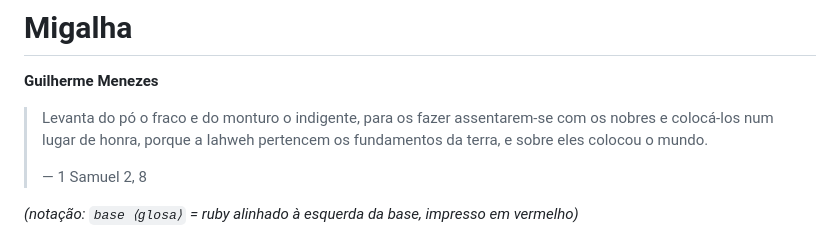
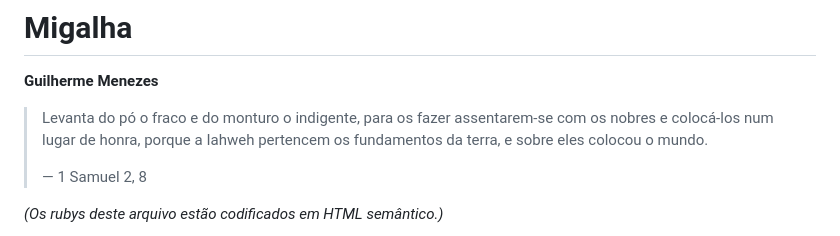
Before and after one commit to guilhermesouzamenezes/migalha, a Markdown page: Migalha-Guilherme-Menezes.md, the part around one of its changes. GitHub-like rendering.

Commit message:
Converte notação dos rubys para HTML semântico

```diff
--- a/Migalha-Guilherme-Menezes.md
+++ b/Migalha-Guilherme-Menezes.md
@@ -6,5 +6,5 @@
 >
 > — 1 Samuel 2, 8
 
-*(notação: `base ⟨glosa⟩` = ruby alinhado à esquerda da base, impresso em vermelho)*
+*(Os rubys deste arquivo estão codificados em HTML semântico.)*
 
```
Also changed, not shown: other parts of Migalha-Guilherme-Menezes.md (+44 -44 lines).
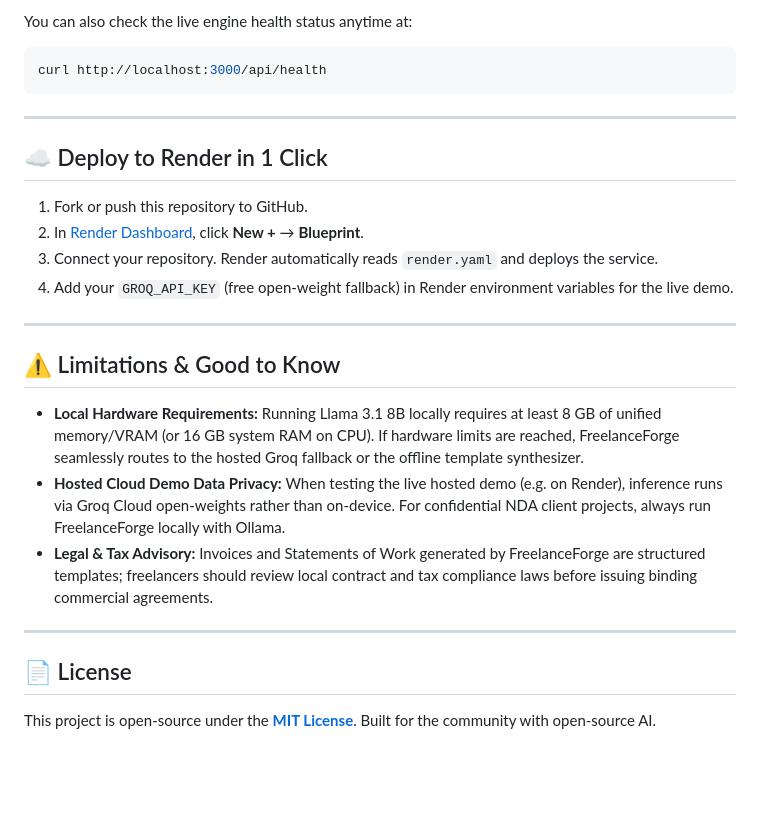
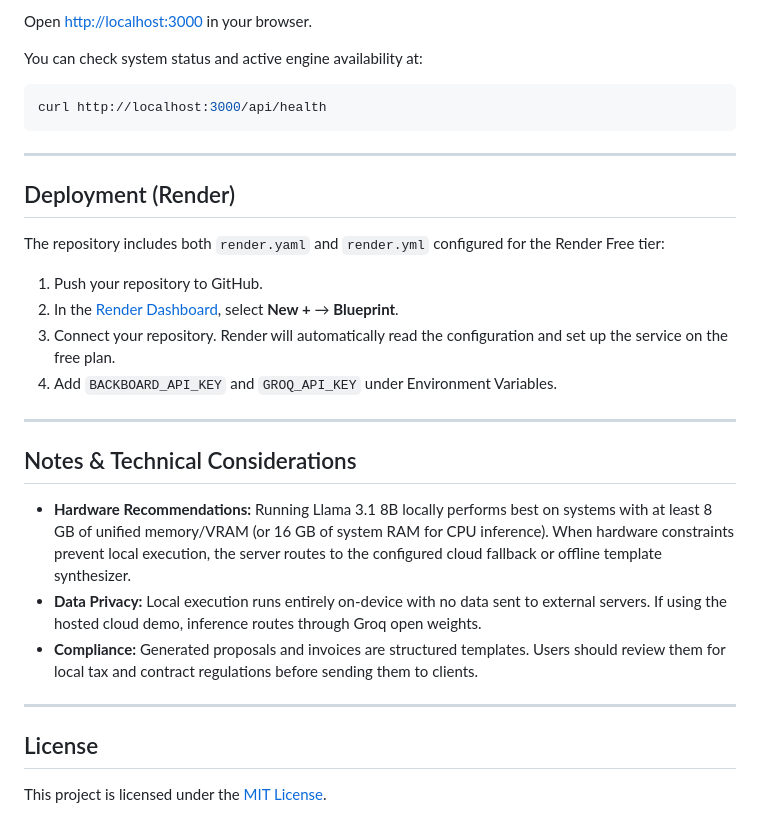
Before and after one commit to pythonperfec/freelanceforge-ai, a Markdown page: README.md, the part around one of its changes. Drawn GitHub-style; blank space fills up the shorter version.

````diff
--- a/README.md
+++ b/README.md
@@ -138,27 +133,32 @@ Visit **[http://localhost:3000](http://localhost:3000)** in your browser!
 
-You can also check the live engine health status anytime at:
+Open [http://localhost:3000](http://localhost:3000) in your browser.
+
+You can check system status and active engine availability at:
 ```bash
 curl http://localhost:3000/api/health
 ```
 
 ---
 
-## ☁️ Deploy to Render in 1 Click
+## Deployment (Render)
 
-1. Fork or push this repository to GitHub.
-2. In [Render Dashboard](https://dashboard.render.com), click **New +** → **Blueprint**.
-3. Connect your repository. Render automatically reads `render.yaml` and deploys the service.
-4. Add your `GROQ_API_KEY` (free open-weight fallback) in Render environment variables for the live demo.
+The repository includes both `render.yaml` and `render.yml` configured for the Render Free tier:
+
+1. Push your repository to GitHub.
+2. In the [Render Dashboard](https://dashboard.render.com), select **New +** → **Blueprint**.
+3. Connect your repository. Render will automatically read the configuration and set up the service on the free plan.
+4. Add `BACKBOARD_API_KEY` and `GROQ_API_KEY` under Environment Variables.
 
 ---
 
-## ⚠️ Limitations & Good to Know
+## Notes & Technical Considerations
 
-- **Local Hardware Requirements:** Running Llama 3.1 8B locally requires at least 8 GB of unified memory/VRAM (or 16 GB system RAM on CPU). If hardware limits are reached, FreelanceForge seamlessly routes to the hosted Groq fallback or the offline template synthesizer.
-- **Hosted Cloud Demo Data Privacy:** When testing the live hosted demo (e.g. on Render), inference runs via Groq Cloud open-weights rather than on-device. For confidential NDA client projects, always run FreelanceForge locally with Ollama.
-- **Legal & Tax Advisory:** Invoices and Statements of Work generated by FreelanceForge are structured templates; freelancers should review local contract and tax compliance laws before issuing binding commercial agreements.
+- **Hardware Recommendations:** Running Llama 3.1 8B locally performs best on systems with at least 8 GB of unified memory/VRAM (or 16 GB of system RAM for CPU inference). When hardware constraints prevent local execution, the server routes to the configured cloud fallback or offline template synthesizer.
+- **Data Privacy:** Local execution runs entirely on-device with no data sent to external servers. If using the hosted cloud demo, inference routes through Groq open weights.
+- **Compliance:** Generated proposals and invoices are structured templates. Users should review them for local tax and contract regulations before sending them to clients.
 
 ---
 
-## 📄 License
-This project is open-source under the **[MIT License](LICENSE)**. Built for the community with open-source AI.
+## License
+
+This project is licensed under the [MIT License](LICENSE).
````
Also changed, not shown: other parts of README.md (+47 -52 lines).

TASK GOAL: Write out the material above once more, exactly as it reads, with no pictures.

SOLUTION TO THE EXERCISE:
Before and after one commit to guilhermesouzamenezes/migalha, a Markdown page: Migalha-Guilherme-Menezes.md, the part around one of its changes. GitHub-like rendering.

Commit message:
Converte notação dos rubys para HTML semântico

```diff
--- a/Migalha-Guilherme-Menezes.md
+++ b/Migalha-Guilherme-Menezes.md
@@ -6,5 +6,5 @@
 >
 > — 1 Samuel 2, 8
 
-*(notação: `base ⟨glosa⟩` = ruby alinhado à esquerda da base, impresso em vermelho)*
+*(Os rubys deste arquivo estão codificados em HTML semântico.)*
 
```
Also changed, not shown: other parts of Migalha-Guilherme-Menezes.md (+44 -44 lines).
Before and after one commit to pythonperfec/freelanceforge-ai, a Markdown page: README.md, the part around one of its changes. Drawn GitHub-style; blank space fills up the shorter version.

````diff
--- a/README.md
+++ b/README.md
@@ -138,27 +133,32 @@ Visit **[http://localhost:3000](http://localhost:3000)** in your browser!
 
-You can also check the live engine health status anytime at:
+Open [http://localhost:3000](http://localhost:3000) in your browser.
+
+You can check system status and active engine availability at:
 ```bash
 curl http://localhost:3000/api/health
 ```
 
 ---
 
-## ☁️ Deploy to Render in 1 Click
+## Deployment (Render)
 
-1. Fork or push this repository to GitHub.
-2. In [Render Dashboard](https://dashboard.render.com), click **New +** → **Blueprint**.
-3. Connect your repository. Render automatically reads `render.yaml` and deploys the service.
-4. Add your `GROQ_API_KEY` (free open-weight fallback) in Render environment variables for the live demo.
+The repository includes both `render.yaml` and `render.yml` configured for the Render Free tier:
+
+1. Push your repository to GitHub.
+2. In the [Render Dashboard](https://dashboard.render.com), select **New +** → **Blueprint**.
+3. Connect your repository. Render will automatically read the configuration and set up the service on the free plan.
+4. Add `BACKBOARD_API_KEY` and `GROQ_API_KEY` under Environment Variables.
 
 ---
 
-## ⚠️ Limitations & Good to Know
+## Notes & Technical Considerations
 
-- **Local Hardware Requirements:** Running Llama 3.1 8B locally requires at least 8 GB of unified memory/VRAM (or 16 GB system RAM on CPU). If hardware limits are reached, FreelanceForge seamlessly routes to the hosted Groq fallback or the offline template synthesizer.
-- **Hosted Cloud Demo Data Privacy:** When testing the live hosted demo (e.g. on Render), inference runs via Groq Cloud open-weights rather than on-device. For confidential NDA client projects, always run FreelanceForge locally with Ollama.
-- **Legal & Tax Advisory:** Invoices and Statements of Work generated by FreelanceForge are structured templates; freelancers should review local contract and tax compliance laws before issuing binding commercial agreements.
+- **Hardware Recommendations:** Running Llama 3.1 8B locally performs best on systems with at least 8 GB of unified memory/VRAM (or 16 GB of system RAM for CPU inference). When hardware constraints prevent local execution, the server routes to the configured cloud fallback or offline template synthesizer.
+- **Data Privacy:** Local execution runs entirely on-device with no data sent to external servers. If using the hosted cloud demo, inference routes through Groq open weights.
+- **Compliance:** Generated proposals and invoices are structured templates. Users should review them for local tax and contract regulations before sending them to clients.
 
 ---
 
-## 📄 License
-This project is open-source under the **[MIT License](LICENSE)**. Built for the community with open-source AI.
+## License
+
+This project is licensed under the [MIT License](LICENSE).
````
Also changed, not shown: other parts of README.md (+47 -52 lines).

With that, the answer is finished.